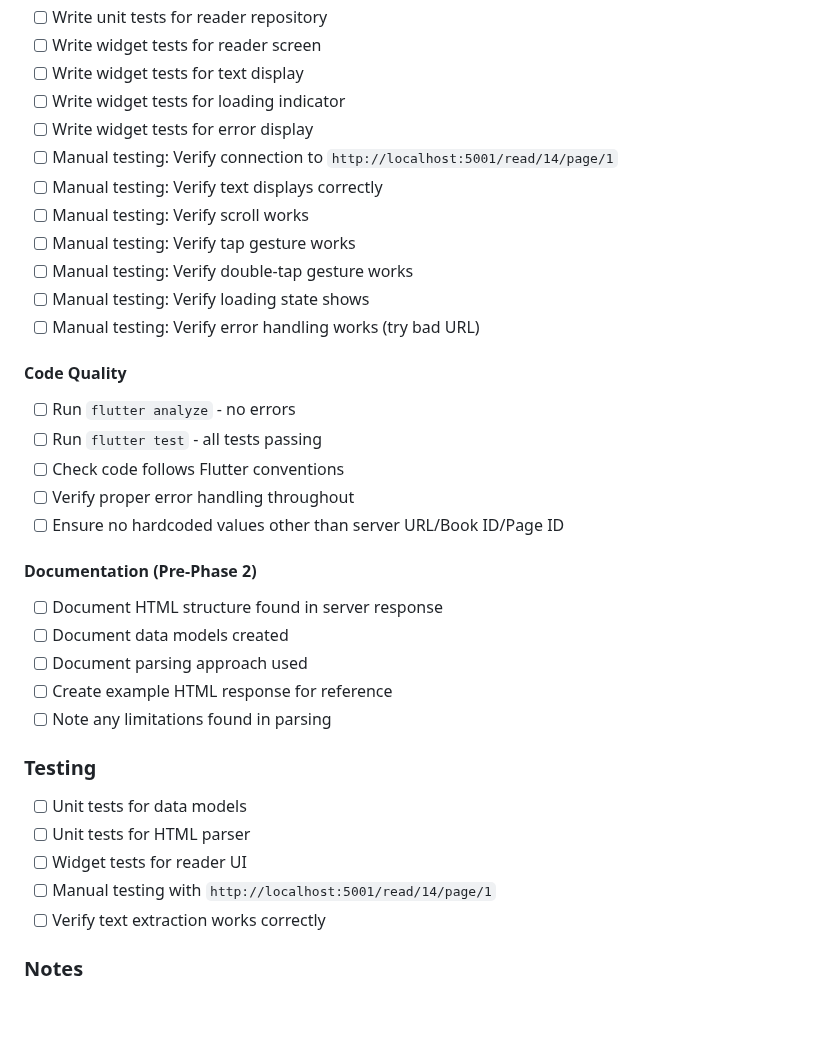
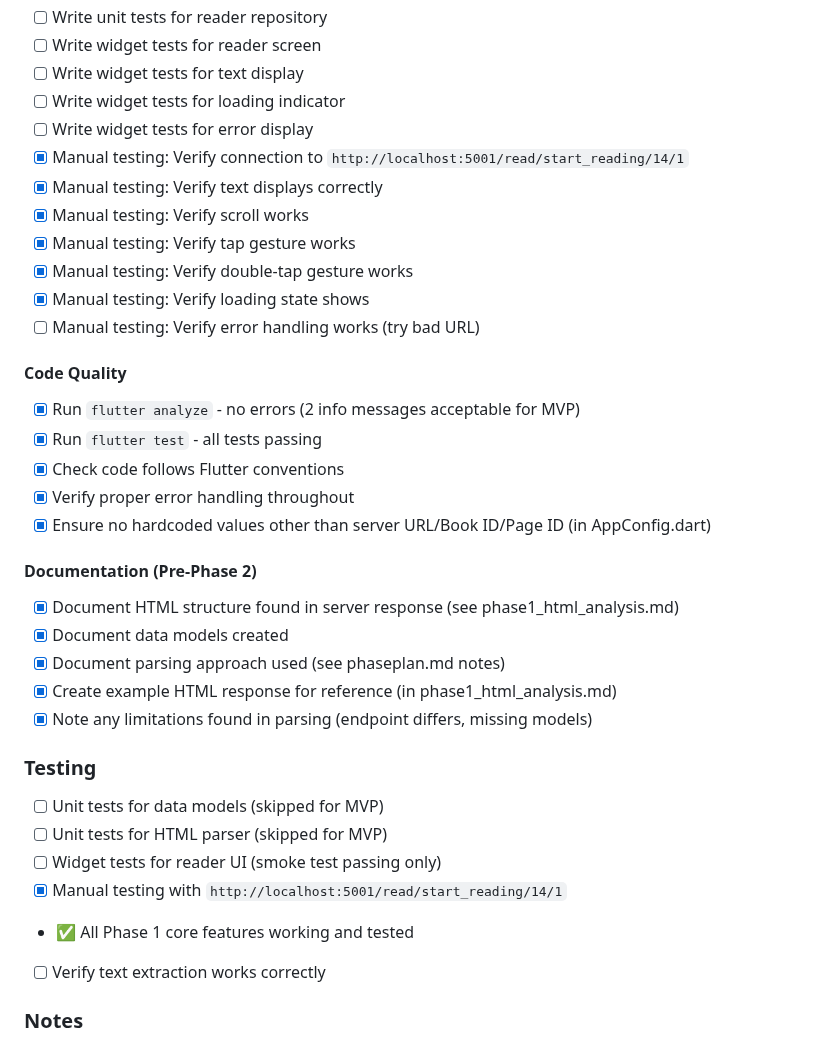
Before and after one commit to schlick7/LuteForMobile, a Markdown page: phaseplan.md, the part around one of its changes. Rendered like a GitHub page; blank space fills up the shorter version.

```diff
--- a/phaseplan.md
+++ b/phaseplan.md
@@ -297,33 +299,34 @@ Create an extremely basic reader that connects to a temporarily hardcoded Lute v
 - [ ] Write widget tests for text display
 - [ ] Write widget tests for loading indicator
 - [ ] Write widget tests for error display
-- [ ] Manual testing: Verify connection to `http://localhost:5001/read/14/page/1`
-- [ ] Manual testing: Verify text displays correctly
-- [ ] Manual testing: Verify scroll works
-- [ ] Manual testing: Verify tap gesture works
-- [ ] Manual testing: Verify double-tap gesture works
-- [ ] Manual testing: Verify loading state shows
+- [x] Manual testing: Verify connection to `http://localhost:5001/read/start_reading/14/1`
+- [x] Manual testing: Verify text displays correctly
+- [x] Manual testing: Verify scroll works
+- [x] Manual testing: Verify tap gesture works
+- [x] Manual testing: Verify double-tap gesture works
+- [x] Manual testing: Verify loading state shows
 - [ ] Manual testing: Verify error handling works (try bad URL)
 
 #### Code Quality
-- [ ] Run `flutter analyze` - no errors
-- [ ] Run `flutter test` - all tests passing
-- [ ] Check code follows Flutter conventions
-- [ ] Verify proper error handling throughout
-- [ ] Ensure no hardcoded values other than server URL/Book ID/Page ID
+- [x] Run `flutter analyze` - no errors (2 info messages acceptable for MVP)
+- [x] Run `flutter test` - all tests passing
+- [x] Check code follows Flutter conventions
+- [x] Verify proper error handling throughout
+- [x] Ensure no hardcoded values other than server URL/Book ID/Page ID (in AppConfig.dart)
 
 #### Documentation (Pre-Phase 2)
-- [ ] Document HTML structure found in server response
-- [ ] Document data models created
-- [ ] Document parsing approach used
-- [ ] Create example HTML response for reference
-- [ ] Note any limitations found in parsing
+- [x] Document HTML structure found in server response (see phase1_html_analysis.md)
+- [x] Document data models created
+- [x] Document parsing approach used (see phaseplan.md notes)
+- [x] Create example HTML response for reference (in phase1_html_analysis.md)
+- [x] Note any limitations found in parsing (endpoint differs, missing models)
 
 ### Testing
-- [ ] Unit tests for data models
-- [ ] Unit tests for HTML parser
-- [ ] Widget tests for reader UI
-- [ ] Manual testing with `http://localhost:5001/read/14/page/1`
+- [ ] Unit tests for data models (skipped for MVP)
+- [ ] Unit tests for HTML parser (skipped for MVP)
+- [ ] Widget tests for reader UI (smoke test passing only)
+- [x] Manual testing with `http://localhost:5001/read/start_reading/14/1`
+- ✅ All Phase 1 core features working and tested
 - [ ] Verify text extraction works correctly
 
 ### Notes
```
Also changed, not shown: other parts of phaseplan.md (+31 -29 lines).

------

## Task requirements
The expected result is every line from the material above that includes "phaseplan".

## Reply
Before and after one commit to schlick7/LuteForMobile, a Markdown page: phaseplan.md, the part around one of its changes. Rendered like a GitHub page; blank space fills up the shorter version.
--- a/phaseplan.md
+++ b/phaseplan.md
+- [x] Document parsing approach used (see phaseplan.md notes)
Also changed, not shown: other parts of phaseplan.md (+31 -29 lines).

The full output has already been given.